> Your objective: Below are some records; give them all again exactly, but not the pictures.

> Information given:
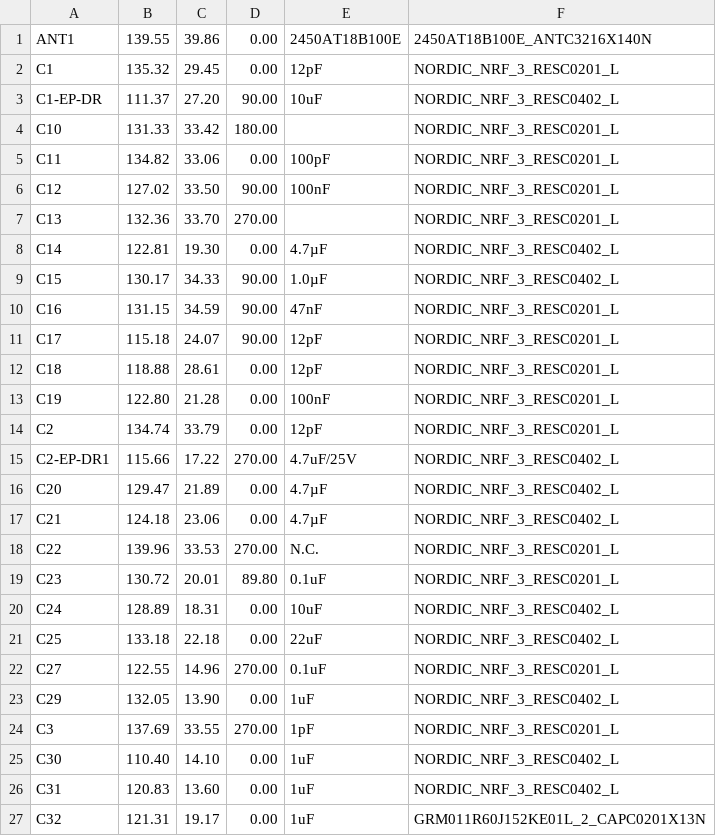
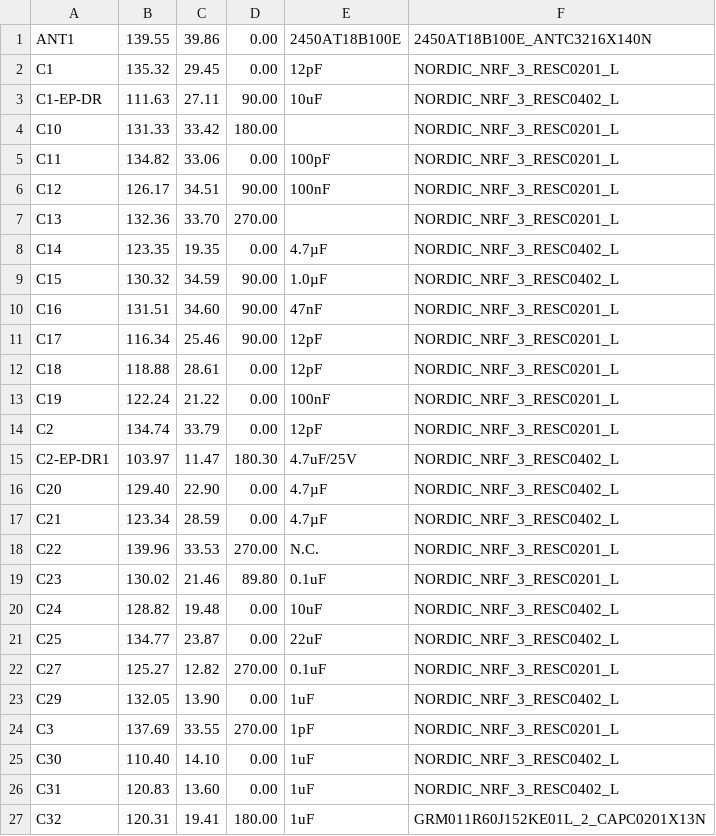
Before and after one commit to ancamaxim/InkTime-Watch, a CSV file: Manufacturing/PnP_InkTime_Schematic_front.csv, drawn as a sheet; only a part is shown; the diff covers the shown part only.

```diff
--- a/Manufacturing/PnP_InkTime_Schematic_front.csv
+++ b/Manufacturing/PnP_InkTime_Schematic_front.csv
@@ -2,22 +2,22 @@ ANT1,139.55,39.86,0.00,2450AT18B100E,2450AT18B100E_ANTC3216X140N
 C1,135.32,29.45,0.00,12pF,NORDIC_NRF_3_RESC0201_L
-C1-EP-DR,111.37,27.20,90.00,10uF,NORDIC_NRF_3_RESC0402_L
+C1-EP-DR,111.63,27.11,90.00,10uF,NORDIC_NRF_3_RESC0402_L
 C10,131.33,33.42,180.00,,NORDIC_NRF_3_RESC0201_L
 C11,134.82,33.06,0.00,100pF,NORDIC_NRF_3_RESC0201_L
-C12,127.02,33.50,90.00,100nF,NORDIC_NRF_3_RESC0201_L
+C12,126.17,34.51,90.00,100nF,NORDIC_NRF_3_RESC0201_L
 C13,132.36,33.70,270.00,,NORDIC_NRF_3_RESC0201_L
-C14,122.81,19.30,0.00,4.7µF,NORDIC_NRF_3_RESC0402_L
-C15,130.17,34.33,90.00,1.0µF,NORDIC_NRF_3_RESC0402_L
-C16,131.15,34.59,90.00,47nF,NORDIC_NRF_3_RESC0201_L
-C17,115.18,24.07,90.00,12pF,NORDIC_NRF_3_RESC0201_L
+C14,123.35,19.35,0.00,4.7µF,NORDIC_NRF_3_RESC0402_L
+C15,130.32,34.59,90.00,1.0µF,NORDIC_NRF_3_RESC0402_L
+C16,131.51,34.60,90.00,47nF,NORDIC_NRF_3_RESC0201_L
+C17,116.34,25.46,90.00,12pF,NORDIC_NRF_3_RESC0201_L
 C18,118.88,28.61,0.00,12pF,NORDIC_NRF_3_RESC0201_L
-C19,122.80,21.28,0.00,100nF,NORDIC_NRF_3_RESC0201_L
+C19,122.24,21.22,0.00,100nF,NORDIC_NRF_3_RESC0201_L
 C2,134.74,33.79,0.00,12pF,NORDIC_NRF_3_RESC0201_L
-C2-EP-DR1,115.66,17.22,270.00,4.7uF/25V,NORDIC_NRF_3_RESC0402_L
-C20,129.47,21.89,0.00,4.7µF,NORDIC_NRF_3_RESC0402_L
-C21,124.18,23.06,0.00,4.7µF,NORDIC_NRF_3_RESC0402_L
+C2-EP-DR1,103.97,11.47,180.30,4.7uF/25V,NORDIC_NRF_3_RESC0402_L
+C20,129.40,22.90,0.00,4.7µF,NORDIC_NRF_3_RESC0402_L
+C21,123.34,28.59,0.00,4.7µF,NORDIC_NRF_3_RESC0402_L
 C22,139.96,33.53,270.00,N.C.,NORDIC_NRF_3_RESC0201_L
-C23,130.72,20.01,89.80,0.1uF,NORDIC_NRF_3_RESC0201_L
-C24,128.89,18.31,0.00,10uF,NORDIC_NRF_3_RESC0402_L
-C25,133.18,22.18,0.00,22uF,NORDIC_NRF_3_RESC0402_L
-C27,122.55,14.96,270.00,0.1uF,NORDIC_NRF_3_RESC0201_L
+C23,130.02,21.46,89.80,0.1uF,NORDIC_NRF_3_RESC0201_L
+C24,128.82,19.48,0.00,10uF,NORDIC_NRF_3_RESC0402_L
+C25,134.77,23.87,0.00,22uF,NORDIC_NRF_3_RESC0402_L
+C27,125.27,12.82,270.00,0.1uF,NORDIC_NRF_3_RESC0201_L
 C29,132.05,13.90,0.00,1uF,NORDIC_NRF_3_RESC0402_L
@@ -26,2 +26,2 @@ C30,110.40,14.10,0.00,1uF,NORDIC_NRF_3_RESC0402_L
 C31,120.83,13.60,0.00,1uF,NORDIC_NRF_3_RESC0402_L
-C32,121.31,19.17,0.00,1uF,GRM011R60J152KE01L_2_CAPC0201X13N
+C32,120.31,19.41,180.00,1uF,GRM011R60J152KE01L_2_CAPC0201X13N
```
Also changed, not shown: 104 edited cells elsewhere in this file, 11 other files.
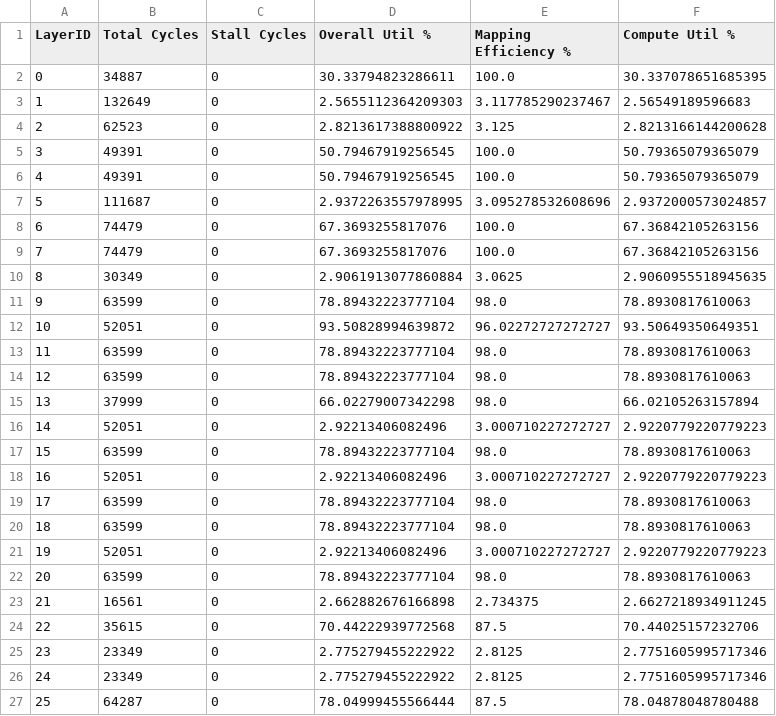
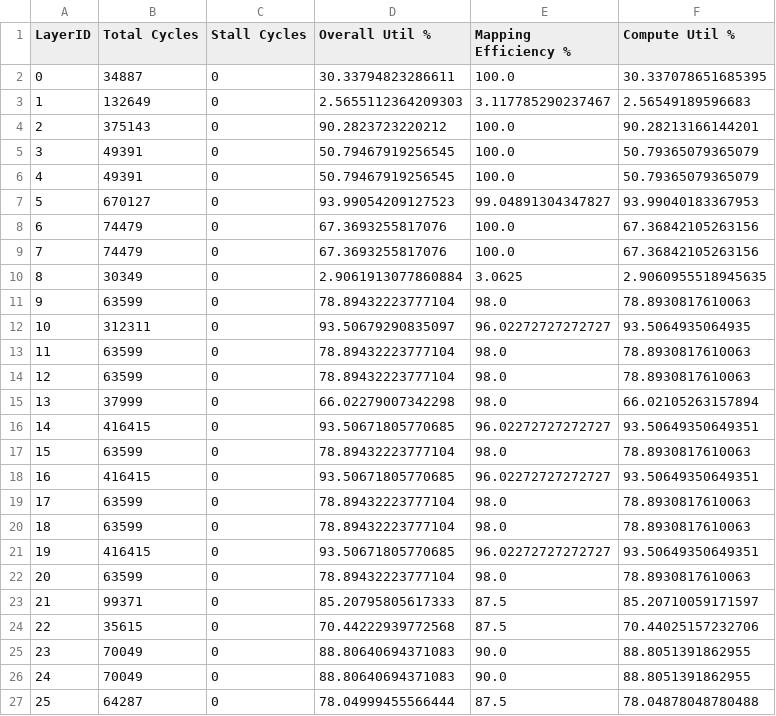
Before and after one commit to abhiramv08/scale-sim-v2, a CSV file: run_output/abhiramnet_config_3_os/COMPUTE_REPORT.csv, drawn as a sheet; only a part is shown; the diff covers the shown part only.

```diff
--- a/run_output/abhiramnet_config_3_os/COMPUTE_REPORT.csv
+++ b/run_output/abhiramnet_config_3_os/COMPUTE_REPORT.csv
@@ -3,6 +3,6 @@ LayerID, Total Cycles, Stall Cycles, Overall Util %, Mapping Efficiency %, Compu
 1, 132649, 0, 2.5655112364209303, 3.117785290237467, 2.56549189596683,
-2, 62523, 0, 2.8213617388800922, 3.125, 2.8213166144200628,
+2, 375143, 0, 90.2823723220212, 100.0, 90.28213166144201,
 3, 49391, 0, 50.79467919256545, 100.0, 50.79365079365079,
 4, 49391, 0, 50.79467919256545, 100.0, 50.79365079365079,
-5, 111687, 0, 2.9372263557978995, 3.095278532608696, 2.9372000573024857,
+5, 670127, 0, 93.99054209127523, 99.04891304347827, 93.99040183367953,
 6, 74479, 0, 67.3693255817076, 100.0, 67.36842105263156,
@@ -11,3 +11,3 @@ LayerID, Total Cycles, Stall Cycles, Overall Util %, Mapping Efficiency %, Compu
 9, 63599, 0, 78.89432223777104, 98.0, 78.8930817610063,
-10, 52051, 0, 93.50828994639872, 96.02272727272727, 93.50649350649351,
+10, 312311, 0, 93.50679290835097, 96.02272727272727, 93.5064935064935,
 11, 63599, 0, 78.89432223777104, 98.0, 78.8930817610063,
@@ -15,13 +15,13 @@ LayerID, Total Cycles, Stall Cycles, Overall Util %, Mapping Efficiency %, Compu
 13, 37999, 0, 66.02279007342298, 98.0, 66.02105263157894,
-14, 52051, 0, 2.92213406082496, 3.000710227272727, 2.9220779220779223,
+14, 416415, 0, 93.50671805770685, 96.02272727272727, 93.50649350649351,
 15, 63599, 0, 78.89432223777104, 98.0, 78.8930817610063,
-16, 52051, 0, 2.92213406082496, 3.000710227272727, 2.9220779220779223,
+16, 416415, 0, 93.50671805770685, 96.02272727272727, 93.50649350649351,
 17, 63599, 0, 78.89432223777104, 98.0, 78.8930817610063,
 18, 63599, 0, 78.89432223777104, 98.0, 78.8930817610063,
-19, 52051, 0, 2.92213406082496, 3.000710227272727, 2.9220779220779223,
+19, 416415, 0, 93.50671805770685, 96.02272727272727, 93.50649350649351,
 20, 63599, 0, 78.89432223777104, 98.0, 78.8930817610063,
-21, 16561, 0, 2.662882676166898, 2.734375, 2.6627218934911245,
+21, 99371, 0, 85.20795805617333, 87.5, 85.20710059171597,
 22, 35615, 0, 70.44222939772568, 87.5, 70.44025157232706,
-23, 23349, 0, 2.775279455222922, 2.8125, 2.7751605995717346,
-24, 23349, 0, 2.775279455222922, 2.8125, 2.7751605995717346,
+23, 70049, 0, 88.80640694371083, 90.0, 88.8051391862955,
+24, 70049, 0, 88.80640694371083, 90.0, 88.8051391862955,
 25, 64287, 0, 78.04999455566444, 87.5, 78.04878048780488,
```
Also changed, not shown: 16 edited cells elsewhere in this file, run_output/abhiramnet_config_3_os/BANDWIDTH_REPORT.csv, run_output/abhiramnet_config_3_os/DETAILED_ACCESS_REPORT.csv, 3 other files.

> Finished task:
Before and after one commit to ancamaxim/InkTime-Watch, a CSV file: Manufacturing/PnP_InkTime_Schematic_front.csv, drawn as a sheet; only a part is shown; the diff covers the shown part only.

```diff
--- a/Manufacturing/PnP_InkTime_Schematic_front.csv
+++ b/Manufacturing/PnP_InkTime_Schematic_front.csv
@@ -2,22 +2,22 @@ ANT1,139.55,39.86,0.00,2450AT18B100E,2450AT18B100E_ANTC3216X140N
 C1,135.32,29.45,0.00,12pF,NORDIC_NRF_3_RESC0201_L
-C1-EP-DR,111.37,27.20,90.00,10uF,NORDIC_NRF_3_RESC0402_L
+C1-EP-DR,111.63,27.11,90.00,10uF,NORDIC_NRF_3_RESC0402_L
 C10,131.33,33.42,180.00,,NORDIC_NRF_3_RESC0201_L
 C11,134.82,33.06,0.00,100pF,NORDIC_NRF_3_RESC0201_L
-C12,127.02,33.50,90.00,100nF,NORDIC_NRF_3_RESC0201_L
+C12,126.17,34.51,90.00,100nF,NORDIC_NRF_3_RESC0201_L
 C13,132.36,33.70,270.00,,NORDIC_NRF_3_RESC0201_L
-C14,122.81,19.30,0.00,4.7µF,NORDIC_NRF_3_RESC0402_L
-C15,130.17,34.33,90.00,1.0µF,NORDIC_NRF_3_RESC0402_L
-C16,131.15,34.59,90.00,47nF,NORDIC_NRF_3_RESC0201_L
-C17,115.18,24.07,90.00,12pF,NORDIC_NRF_3_RESC0201_L
+C14,123.35,19.35,0.00,4.7µF,NORDIC_NRF_3_RESC0402_L
+C15,130.32,34.59,90.00,1.0µF,NORDIC_NRF_3_RESC0402_L
+C16,131.51,34.60,90.00,47nF,NORDIC_NRF_3_RESC0201_L
+C17,116.34,25.46,90.00,12pF,NORDIC_NRF_3_RESC0201_L
 C18,118.88,28.61,0.00,12pF,NORDIC_NRF_3_RESC0201_L
-C19,122.80,21.28,0.00,100nF,NORDIC_NRF_3_RESC0201_L
+C19,122.24,21.22,0.00,100nF,NORDIC_NRF_3_RESC0201_L
 C2,134.74,33.79,0.00,12pF,NORDIC_NRF_3_RESC0201_L
-C2-EP-DR1,115.66,17.22,270.00,4.7uF/25V,NORDIC_NRF_3_RESC0402_L
-C20,129.47,21.89,0.00,4.7µF,NORDIC_NRF_3_RESC0402_L
-C21,124.18,23.06,0.00,4.7µF,NORDIC_NRF_3_RESC0402_L
+C2-EP-DR1,103.97,11.47,180.30,4.7uF/25V,NORDIC_NRF_3_RESC0402_L
+C20,129.40,22.90,0.00,4.7µF,NORDIC_NRF_3_RESC0402_L
+C21,123.34,28.59,0.00,4.7µF,NORDIC_NRF_3_RESC0402_L
 C22,139.96,33.53,270.00,N.C.,NORDIC_NRF_3_RESC0201_L
-C23,130.72,20.01,89.80,0.1uF,NORDIC_NRF_3_RESC0201_L
-C24,128.89,18.31,0.00,10uF,NORDIC_NRF_3_RESC0402_L
-C25,133.18,22.18,0.00,22uF,NORDIC_NRF_3_RESC0402_L
-C27,122.55,14.96,270.00,0.1uF,NORDIC_NRF_3_RESC0201_L
+C23,130.02,21.46,89.80,0.1uF,NORDIC_NRF_3_RESC0201_L
+C24,128.82,19.48,0.00,10uF,NORDIC_NRF_3_RESC0402_L
+C25,134.77,23.87,0.00,22uF,NORDIC_NRF_3_RESC0402_L
+C27,125.27,12.82,270.00,0.1uF,NORDIC_NRF_3_RESC0201_L
 C29,132.05,13.90,0.00,1uF,NORDIC_NRF_3_RESC0402_L
@@ -26,2 +26,2 @@ C30,110.40,14.10,0.00,1uF,NORDIC_NRF_3_RESC0402_L
 C31,120.83,13.60,0.00,1uF,NORDIC_NRF_3_RESC0402_L
-C32,121.31,19.17,0.00,1uF,GRM011R60J152KE01L_2_CAPC0201X13N
+C32,120.31,19.41,180.00,1uF,GRM011R60J152KE01L_2_CAPC0201X13N
```
Also changed, not shown: 104 edited cells elsewhere in this file, 11 other files.
Before and after one commit to abhiramv08/scale-sim-v2, a CSV file: run_output/abhiramnet_config_3_os/COMPUTE_REPORT.csv, drawn as a sheet; only a part is shown; the diff covers the shown part only.

```diff
--- a/run_output/abhiramnet_config_3_os/COMPUTE_REPORT.csv
+++ b/run_output/abhiramnet_config_3_os/COMPUTE_REPORT.csv
@@ -3,6 +3,6 @@ LayerID, Total Cycles, Stall Cycles, Overall Util %, Mapping Efficiency %, Compu
 1, 132649, 0, 2.5655112364209303, 3.117785290237467, 2.56549189596683,
-2, 62523, 0, 2.8213617388800922, 3.125, 2.8213166144200628,
+2, 375143, 0, 90.2823723220212, 100.0, 90.28213166144201,
 3, 49391, 0, 50.79467919256545, 100.0, 50.79365079365079,
 4, 49391, 0, 50.79467919256545, 100.0, 50.79365079365079,
-5, 111687, 0, 2.9372263557978995, 3.095278532608696, 2.9372000573024857,
+5, 670127, 0, 93.99054209127523, 99.04891304347827, 93.99040183367953,
 6, 74479, 0, 67.3693255817076, 100.0, 67.36842105263156,
@@ -11,3 +11,3 @@ LayerID, Total Cycles, Stall Cycles, Overall Util %, Mapping Efficiency %, Compu
 9, 63599, 0, 78.89432223777104, 98.0, 78.8930817610063,
-10, 52051, 0, 93.50828994639872, 96.02272727272727, 93.50649350649351,
+10, 312311, 0, 93.50679290835097, 96.02272727272727, 93.5064935064935,
 11, 63599, 0, 78.89432223777104, 98.0, 78.8930817610063,
@@ -15,13 +15,13 @@ LayerID, Total Cycles, Stall Cycles, Overall Util %, Mapping Efficiency %, Compu
 13, 37999, 0, 66.02279007342298, 98.0, 66.02105263157894,
-14, 52051, 0, 2.92213406082496, 3.000710227272727, 2.9220779220779223,
+14, 416415, 0, 93.50671805770685, 96.02272727272727, 93.50649350649351,
 15, 63599, 0, 78.89432223777104, 98.0, 78.8930817610063,
-16, 52051, 0, 2.92213406082496, 3.000710227272727, 2.9220779220779223,
+16, 416415, 0, 93.50671805770685, 96.02272727272727, 93.50649350649351,
 17, 63599, 0, 78.89432223777104, 98.0, 78.8930817610063,
 18, 63599, 0, 78.89432223777104, 98.0, 78.8930817610063,
-19, 52051, 0, 2.92213406082496, 3.000710227272727, 2.9220779220779223,
+19, 416415, 0, 93.50671805770685, 96.02272727272727, 93.50649350649351,
 20, 63599, 0, 78.89432223777104, 98.0, 78.8930817610063,
-21, 16561, 0, 2.662882676166898, 2.734375, 2.6627218934911245,
+21, 99371, 0, 85.20795805617333, 87.5, 85.20710059171597,
 22, 35615, 0, 70.44222939772568, 87.5, 70.44025157232706,
-23, 23349, 0, 2.775279455222922, 2.8125, 2.7751605995717346,
-24, 23349, 0, 2.775279455222922, 2.8125, 2.7751605995717346,
+23, 70049, 0, 88.80640694371083, 90.0, 88.8051391862955,
+24, 70049, 0, 88.80640694371083, 90.0, 88.8051391862955,
 25, 64287, 0, 78.04999455566444, 87.5, 78.04878048780488,
```
Also changed, not shown: 16 edited cells elsewhere in this file, run_output/abhiramnet_config_3_os/BANDWIDTH_REPORT.csv, run_output/abhiramnet_config_3_os/DETAILED_ACCESS_REPORT.csv, 3 other files.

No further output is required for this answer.